§ What the exercise asks:
Output everything in the data exactly, leaving the pictures out.
(Information begins)
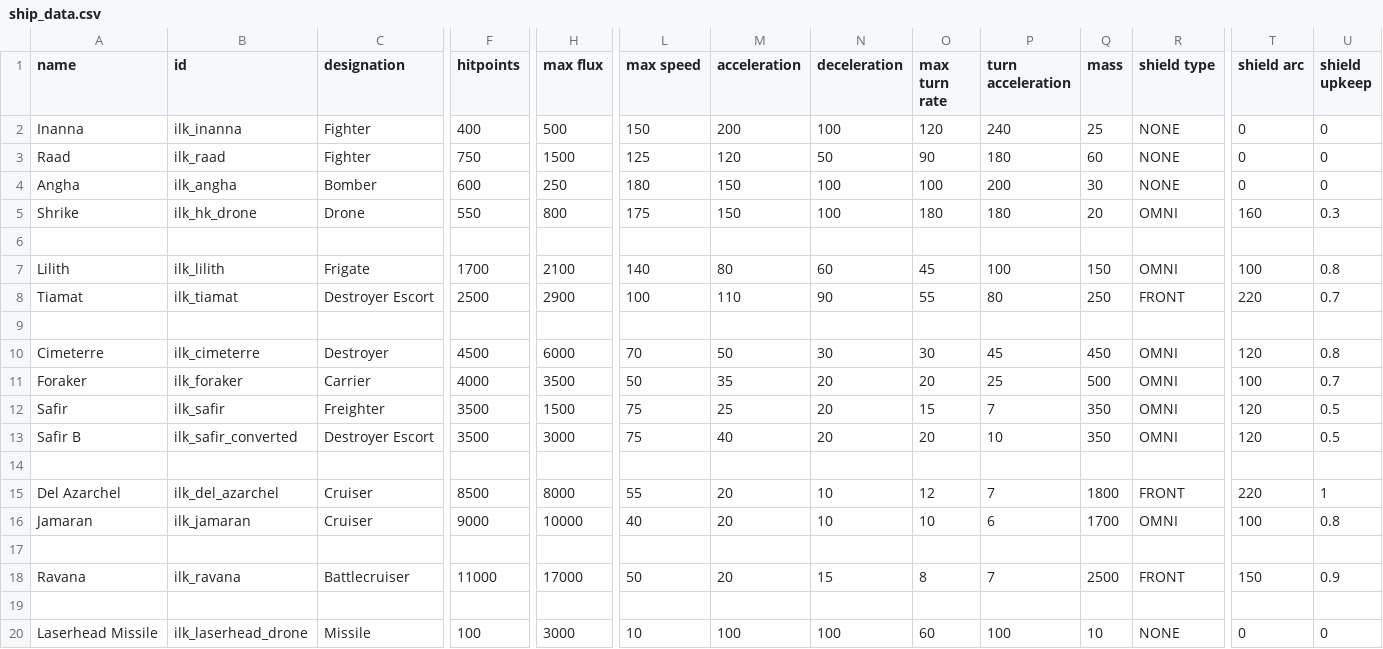
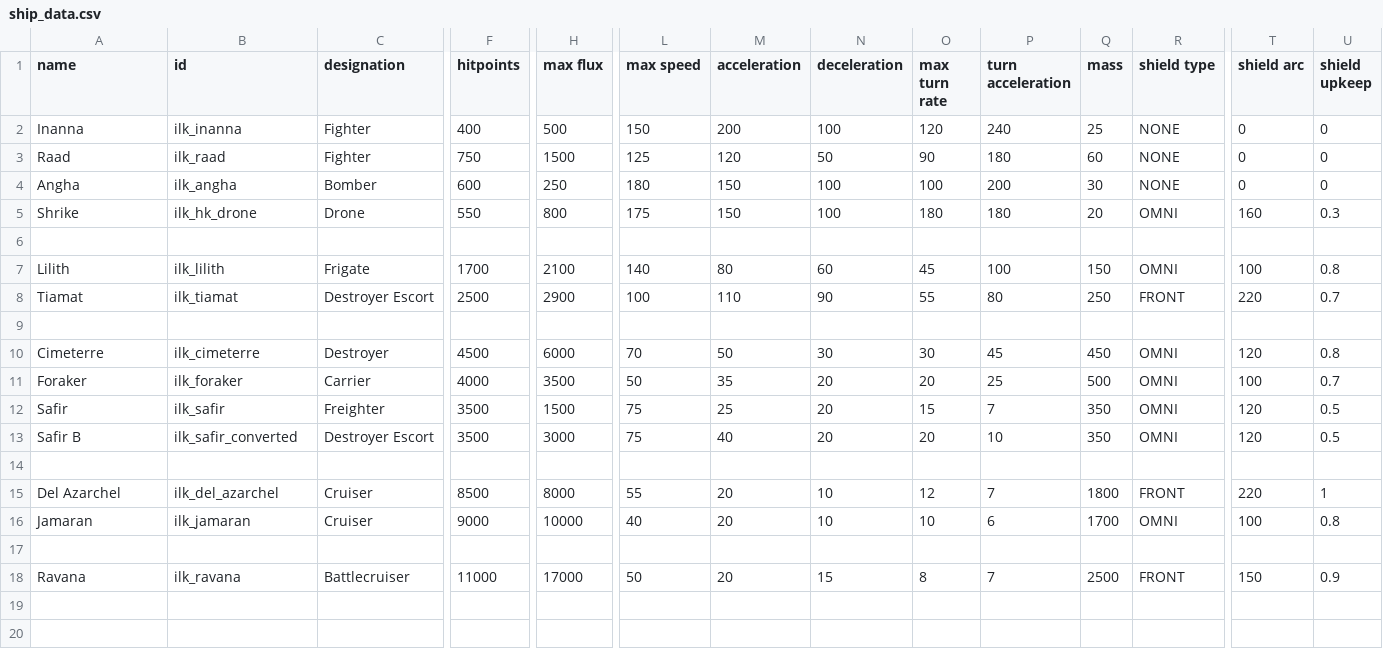
Before and after one commit to jstaf/mayorate, a CSV file: data/hulls/ship_data.csv, drawn as a sheet; only a part is shown, gaps mark what is left out; rows hold the shown columns only; the diff names each change by its address in the sheet, - before the commit and + after, or states it on an @@ line.

Commit message:
removed laserhead drone, increased minelayer aggressiveness

```diff
--- a/data/hulls/ship_data.csv
+++ b/data/hulls/ship_data.csv
-row 19: (empty)
-row 20: Laserhead Missile | ilk_laserhead_drone | Missile | 100 | 3000 | 10 | 100 | 100 | 60 | 100 | 10 | NONE | 0 | 0
```
Also changed, not shown: data/hulls/wing_data.csv, 3 other files.
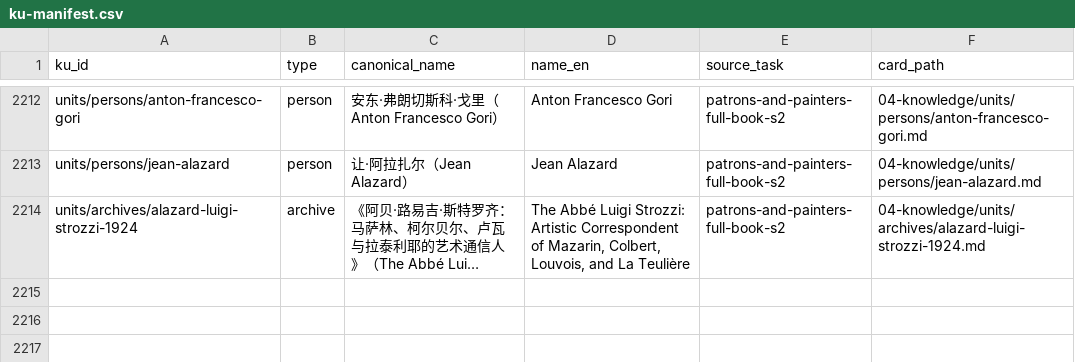
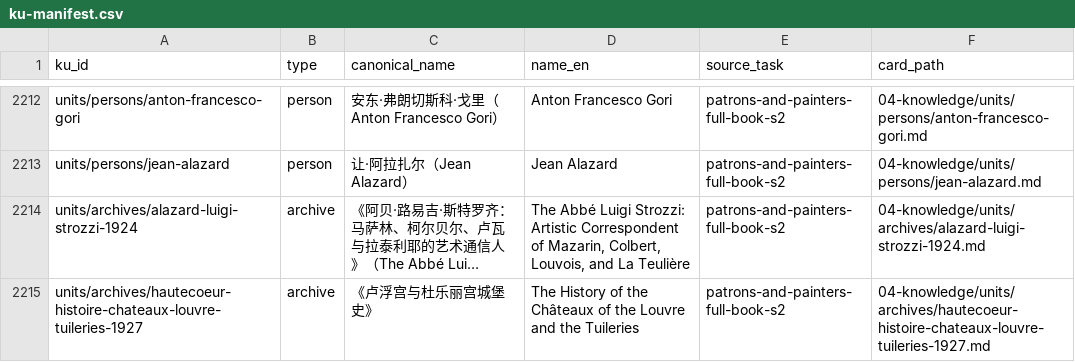
Before and after one commit to fengbaifan/PNP-Final-DATA, a CSV file: 04-knowledge/tables/ku-manifest.csv, drawn as a sheet; only a part is shown, gaps mark what is left out; long unchanged cells end in …; the diff names each change by its address in the sheet, - before the commit and + after, or states it on an @@ line.

```diff
--- a/04-knowledge/tables/ku-manifest.csv
+++ b/04-knowledge/tables/ku-manifest.csv
+row 2215: units/archives/hautecoeur-histoire-chateaux-louvre-tuileries-1927 | archive | 《卢浮宫与杜乐丽宫城堡史》 | The History of the Châteaux of the Louvre and the Tuileries | patrons-and-painters-full-book-s2 | 04-knowledge/units/archives/hautecoeur-histoire-chateaux-louvre-tuileries-1927.md
```
Also changed, not shown: 04-knowledge/tables/relations.csv, 9 other files.
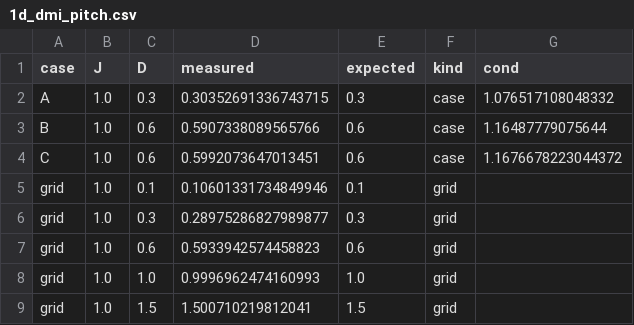
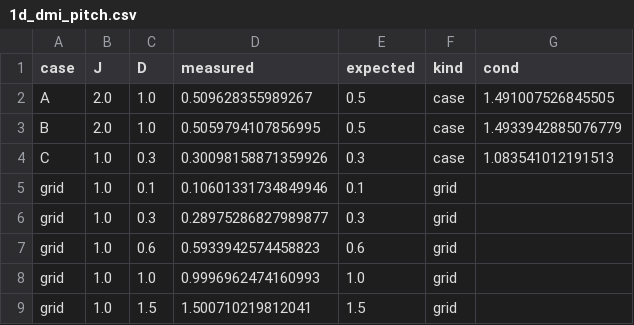
Before and after one commit to cywon-commits/multipole_VAE, a CSV file: twod/paper/data/1d_dmi_pitch.csv, drawn as a sheet.

```diff
--- a/twod/paper/data/1d_dmi_pitch.csv
+++ b/twod/paper/data/1d_dmi_pitch.csv
@@ -1,5 +1,5 @@
 case,J,D,measured,expected,kind,cond
-A,1.0,0.3,0.30352691336743715,0.3,case,1.076517108048332
-B,1.0,0.6,0.5907338089565766,0.6,case,1.16487779075644
-C,1.0,0.6,0.5992073647013451,0.6,case,1.1676678223044372
+A,2.0,1.0,0.509628355989267,0.5,case,1.491007526845505
+B,2.0,1.0,0.5059794107856995,0.5,case,1.4933942885076779
+C,1.0,0.3,0.30098158871359926,0.3,case,1.083541012191513
 grid,1.0,0.1,0.10601331734849946,0.1,grid,
```
Also changed, not shown: twod/paper/data/1d_dmi_est.csv, twod/paper/data/fig3b_flat.csv, 41 other files.
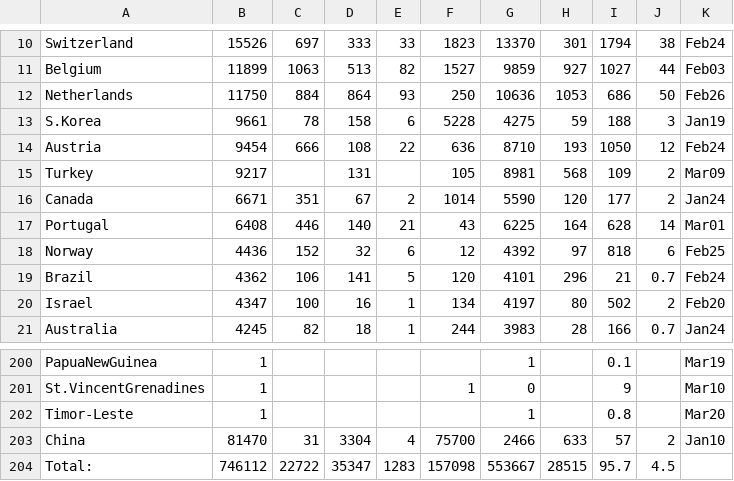
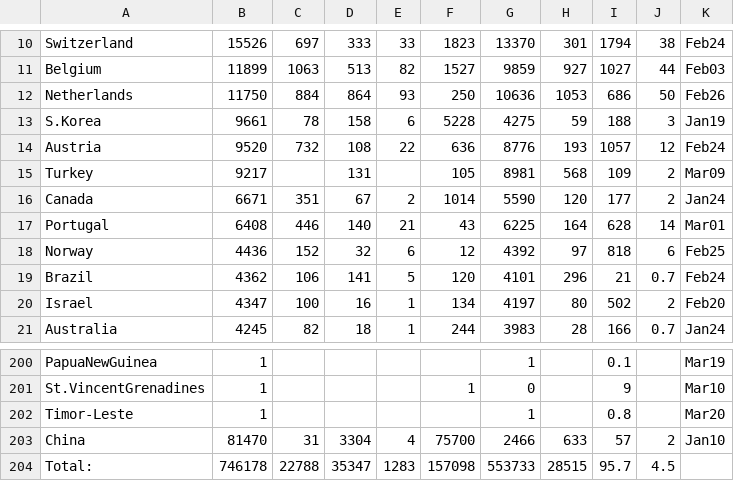
Before and after one commit to hemantaduwarah1/data, a CSV file: data.csv, drawn as a sheet; only a part is shown, gaps mark what is left out.

```diff
--- a/data.csv
+++ b/data.csv
@@ -13,3 +13,3 @@ Netherlands,11750,884,864,93,250,10636,1053,686,50,Feb26,
 S.Korea,9661,78,158,6,5228,4275,59,188,3,Jan19,
-Austria,9454,666,108,22,636,8710,193,1050,12,Feb24,
+Austria,9520,732,108,22,636,8776,193,1057,12,Feb24,
 Turkey,9217,,131,,105,8981,568,109,2,Mar09,
@@ -203,2 +203,2 @@ Timor-Leste,1,,,,,1,,0.8,,Mar20,
 China,81470,31,3304,4,75700,2466,633,57,2,Jan10,
-Total:,746112,22722,35347,1283,157098,553667,28515,95.7,4.5,,,
+Total:,746178,22788,35347,1283,157098,553733,28515,95.7,4.5,,,
```
Also changed, not shown: 1 other file.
(Information ends)
§ Completed task:
Before and after one commit to jstaf/mayorate, a CSV file: data/hulls/ship_data.csv, drawn as a sheet; only a part is shown, gaps mark what is left out; rows hold the shown columns only; the diff names each change by its address in the sheet, - before the commit and + after, or states it on an @@ line.

Commit message:
removed laserhead drone, increased minelayer aggressiveness

```diff
--- a/data/hulls/ship_data.csv
+++ b/data/hulls/ship_data.csv
-row 19: (empty)
-row 20: Laserhead Missile | ilk_laserhead_drone | Missile | 100 | 3000 | 10 | 100 | 100 | 60 | 100 | 10 | NONE | 0 | 0
```
Also changed, not shown: data/hulls/wing_data.csv, 3 other files.
Before and after one commit to fengbaifan/PNP-Final-DATA, a CSV file: 04-knowledge/tables/ku-manifest.csv, drawn as a sheet; only a part is shown, gaps mark what is left out; long unchanged cells end in …; the diff names each change by its address in the sheet, - before the commit and + after, or states it on an @@ line.

```diff
--- a/04-knowledge/tables/ku-manifest.csv
+++ b/04-knowledge/tables/ku-manifest.csv
+row 2215: units/archives/hautecoeur-histoire-chateaux-louvre-tuileries-1927 | archive | 《卢浮宫与杜乐丽宫城堡史》 | The History of the Châteaux of the Louvre and the Tuileries | patrons-and-painters-full-book-s2 | 04-knowledge/units/archives/hautecoeur-histoire-chateaux-louvre-tuileries-1927.md
```
Also changed, not shown: 04-knowledge/tables/relations.csv, 9 other files.
Before and after one commit to cywon-commits/multipole_VAE, a CSV file: twod/paper/data/1d_dmi_pitch.csv, drawn as a sheet.

```diff
--- a/twod/paper/data/1d_dmi_pitch.csv
+++ b/twod/paper/data/1d_dmi_pitch.csv
@@ -1,5 +1,5 @@
 case,J,D,measured,expected,kind,cond
-A,1.0,0.3,0.30352691336743715,0.3,case,1.076517108048332
-B,1.0,0.6,0.5907338089565766,0.6,case,1.16487779075644
-C,1.0,0.6,0.5992073647013451,0.6,case,1.1676678223044372
+A,2.0,1.0,0.509628355989267,0.5,case,1.491007526845505
+B,2.0,1.0,0.5059794107856995,0.5,case,1.4933942885076779
+C,1.0,0.3,0.30098158871359926,0.3,case,1.083541012191513
 grid,1.0,0.1,0.10601331734849946,0.1,grid,
```
Also changed, not shown: twod/paper/data/1d_dmi_est.csv, twod/paper/data/fig3b_flat.csv, 41 other files.
Before and after one commit to hemantaduwarah1/data, a CSV file: data.csv, drawn as a sheet; only a part is shown, gaps mark what is left out.

```diff
--- a/data.csv
+++ b/data.csv
@@ -13,3 +13,3 @@ Netherlands,11750,884,864,93,250,10636,1053,686,50,Feb26,
 S.Korea,9661,78,158,6,5228,4275,59,188,3,Jan19,
-Austria,9454,666,108,22,636,8710,193,1050,12,Feb24,
+Austria,9520,732,108,22,636,8776,193,1057,12,Feb24,
 Turkey,9217,,131,,105,8981,568,109,2,Mar09,
@@ -203,2 +203,2 @@ Timor-Leste,1,,,,,1,,0.8,,Mar20,
 China,81470,31,3304,4,75700,2466,633,57,2,Jan10,
-Total:,746112,22722,35347,1283,157098,553667,28515,95.7,4.5,,,
+Total:,746178,22788,35347,1283,157098,553733,28515,95.7,4.5,,,
```
Also changed, not shown: 1 other file.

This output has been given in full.